* **What the exercise asks**
Copy each line of the listing below where the word "xlsx" turns up.

* **Data for this exercise**
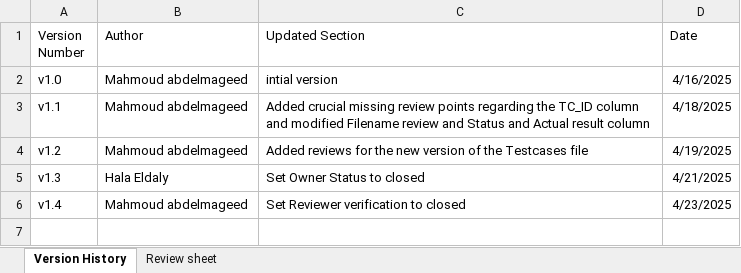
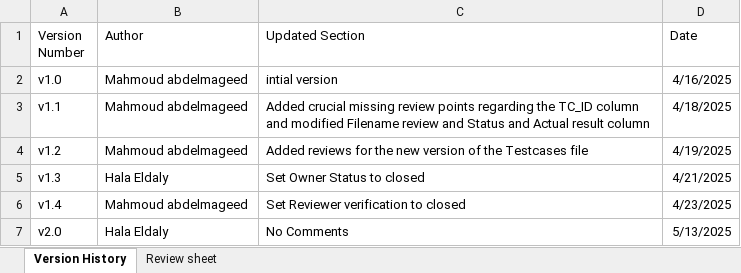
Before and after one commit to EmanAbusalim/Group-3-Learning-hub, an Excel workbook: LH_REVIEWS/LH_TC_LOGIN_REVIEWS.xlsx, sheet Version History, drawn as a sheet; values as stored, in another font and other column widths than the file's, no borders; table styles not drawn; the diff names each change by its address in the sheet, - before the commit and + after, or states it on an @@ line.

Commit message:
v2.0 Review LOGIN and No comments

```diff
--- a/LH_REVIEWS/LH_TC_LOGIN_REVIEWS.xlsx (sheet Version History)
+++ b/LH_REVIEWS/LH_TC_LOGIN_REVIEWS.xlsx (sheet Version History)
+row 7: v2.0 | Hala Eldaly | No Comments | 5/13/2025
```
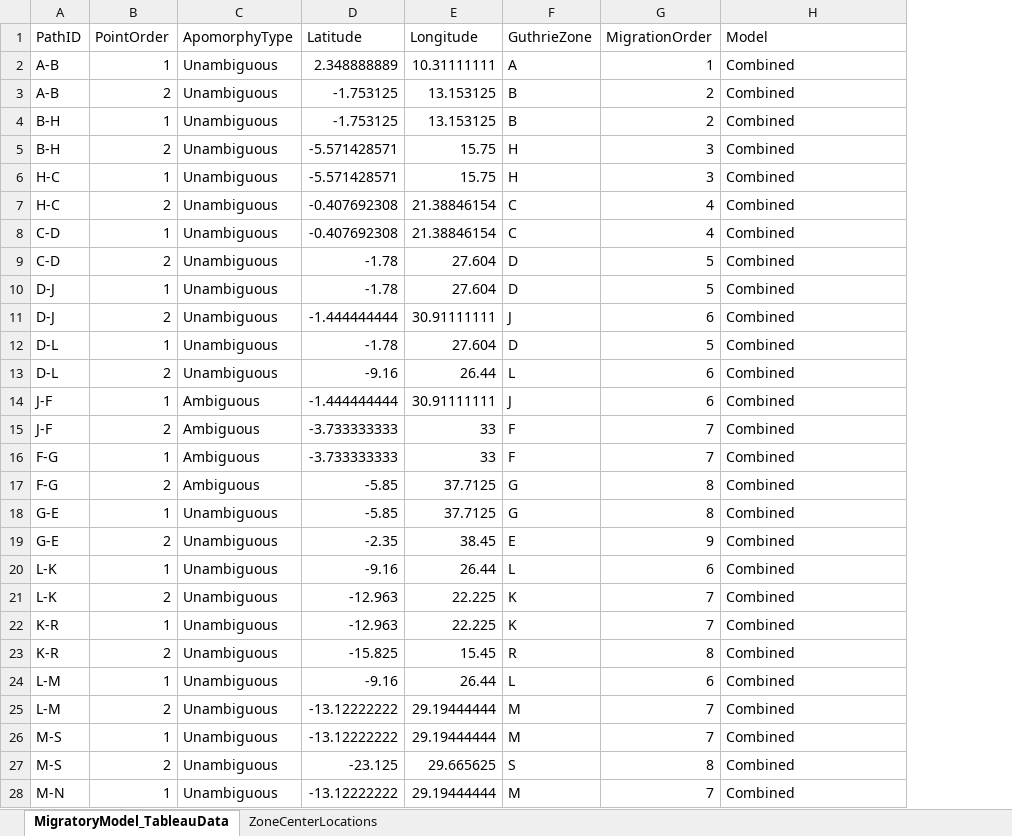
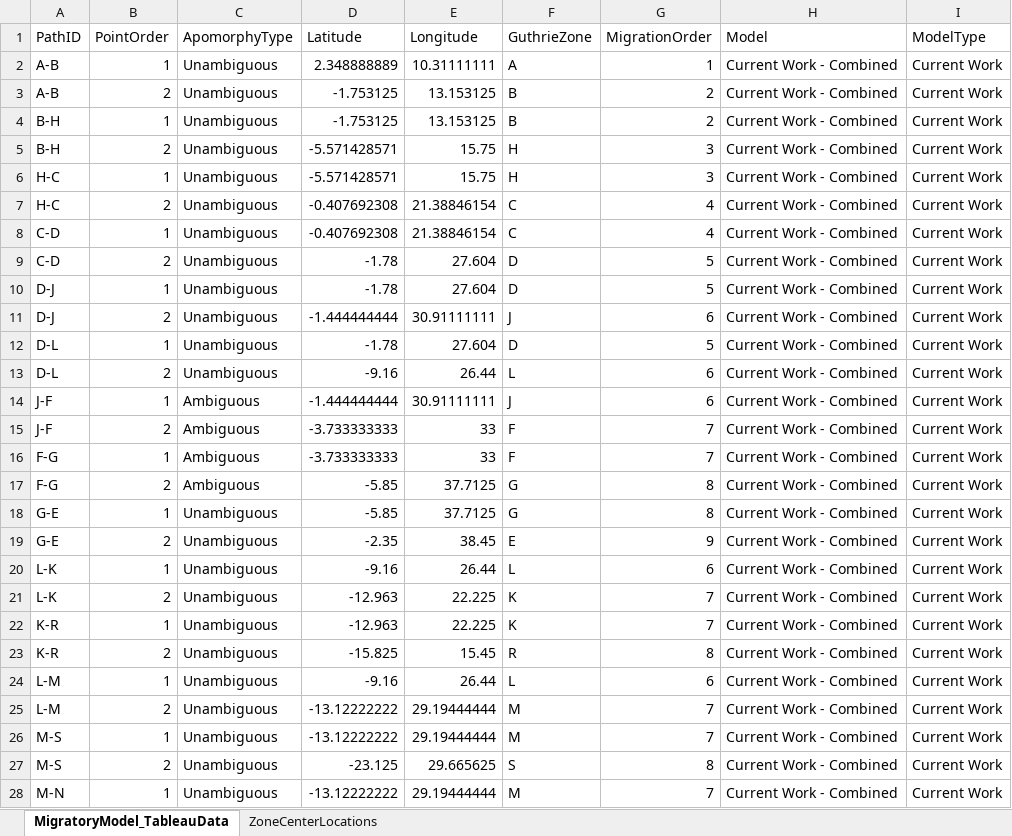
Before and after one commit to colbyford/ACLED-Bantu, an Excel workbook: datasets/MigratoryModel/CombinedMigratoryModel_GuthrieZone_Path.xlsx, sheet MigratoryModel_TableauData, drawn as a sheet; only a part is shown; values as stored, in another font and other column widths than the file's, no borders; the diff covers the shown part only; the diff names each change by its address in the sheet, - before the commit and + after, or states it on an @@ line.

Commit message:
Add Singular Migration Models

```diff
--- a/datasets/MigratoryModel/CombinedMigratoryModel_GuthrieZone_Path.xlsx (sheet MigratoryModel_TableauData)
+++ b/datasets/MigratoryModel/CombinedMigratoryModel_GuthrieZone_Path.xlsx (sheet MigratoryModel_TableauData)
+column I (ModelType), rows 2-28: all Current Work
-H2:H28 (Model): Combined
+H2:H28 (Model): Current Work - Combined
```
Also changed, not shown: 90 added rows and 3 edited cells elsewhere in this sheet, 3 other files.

* **Exercise result**
Before and after one commit to EmanAbusalim/Group-3-Learning-hub, an Excel workbook: LH_REVIEWS/LH_TC_LOGIN_REVIEWS.xlsx, sheet Version History, drawn as a sheet; values as stored, in another font and other column widths than the file's, no borders; table styles not drawn; the diff names each change by its address in the sheet, - before the commit and + after, or states it on an @@ line.
--- a/LH_REVIEWS/LH_TC_LOGIN_REVIEWS.xlsx (sheet Version History)
+++ b/LH_REVIEWS/LH_TC_LOGIN_REVIEWS.xlsx (sheet Version History)
Before and after one commit to colbyford/ACLED-Bantu, an Excel workbook: datasets/MigratoryModel/CombinedMigratoryModel_GuthrieZone_Path.xlsx, sheet MigratoryModel_TableauData, drawn as a sheet; only a part is shown; values as stored, in another font and other column widths than the file's, no borders; the diff covers the shown part only; the diff names each change by its address in the sheet, - before the commit and + after, or states it on an @@ line.
--- a/datasets/MigratoryModel/CombinedMigratoryModel_GuthrieZone_Path.xlsx (sheet MigratoryModel_TableauData)
+++ b/datasets/MigratoryModel/CombinedMigratoryModel_GuthrieZone_Path.xlsx (sheet MigratoryModel_TableauData)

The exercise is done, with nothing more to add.